[Itemized modification records]
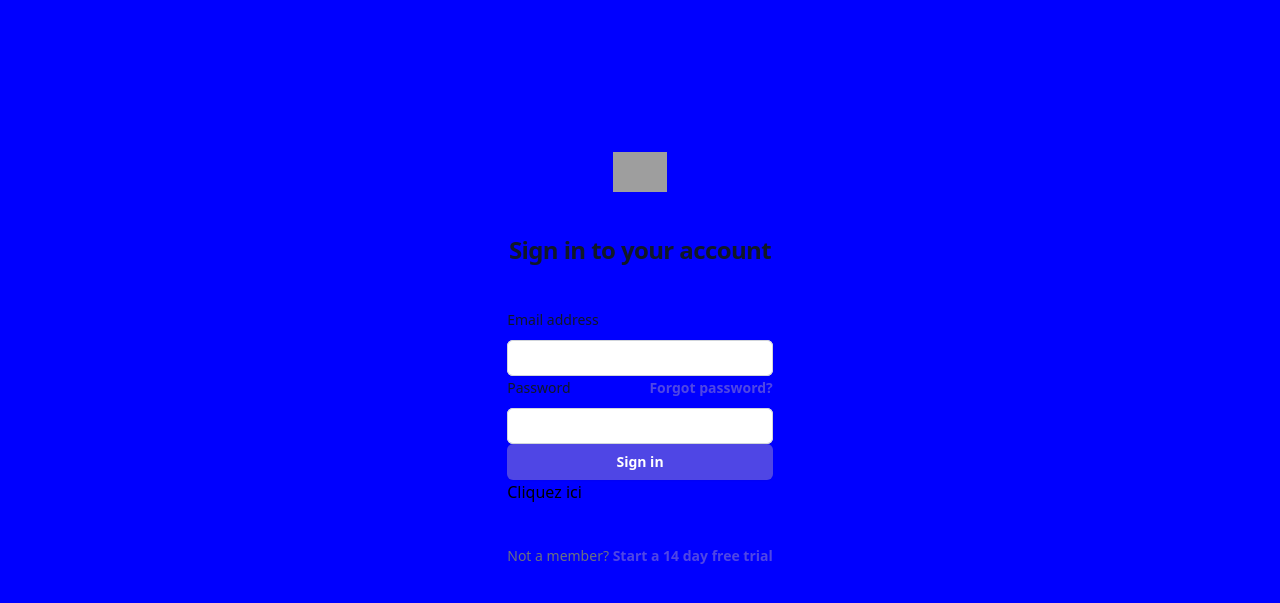
Repository: boschierob/interventio-app
Page: http://localhost/login
An editor plug-in stored every save of this project. The page is shown before and after the next save, followed by the edit.
The browser window is 1280 px wide. The pictures show the whole page.
Pictures or frames that could not be fetched are drawn as grey boxes. The page is served by the project's Node server (server.js).

Above is the page before, as saved 2023-11-14 16:14:38.

After the next save:
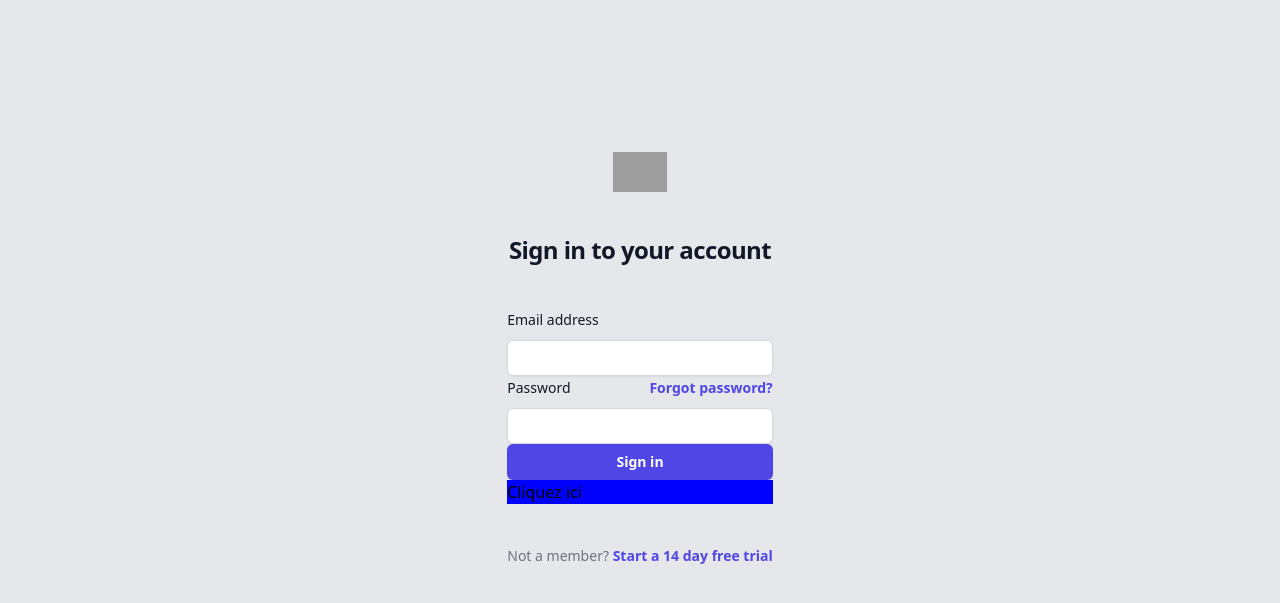
Saved 35 s later.
--- a/views/login.ejs
+++ b/views/login.ejs
@@ -69,7 +69,7 @@
 
   <!-- Inclure la couleur dynamique -->
   <script>
-      document.body.style.backgroundColor = "<%= color %>";
+      document.querySelector(".click").style.backgroundColor = "<%= color %>";
   </script>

What you will do » Going through the entries above, count the lines that have the word "login" and state that count alone.

Reply » 3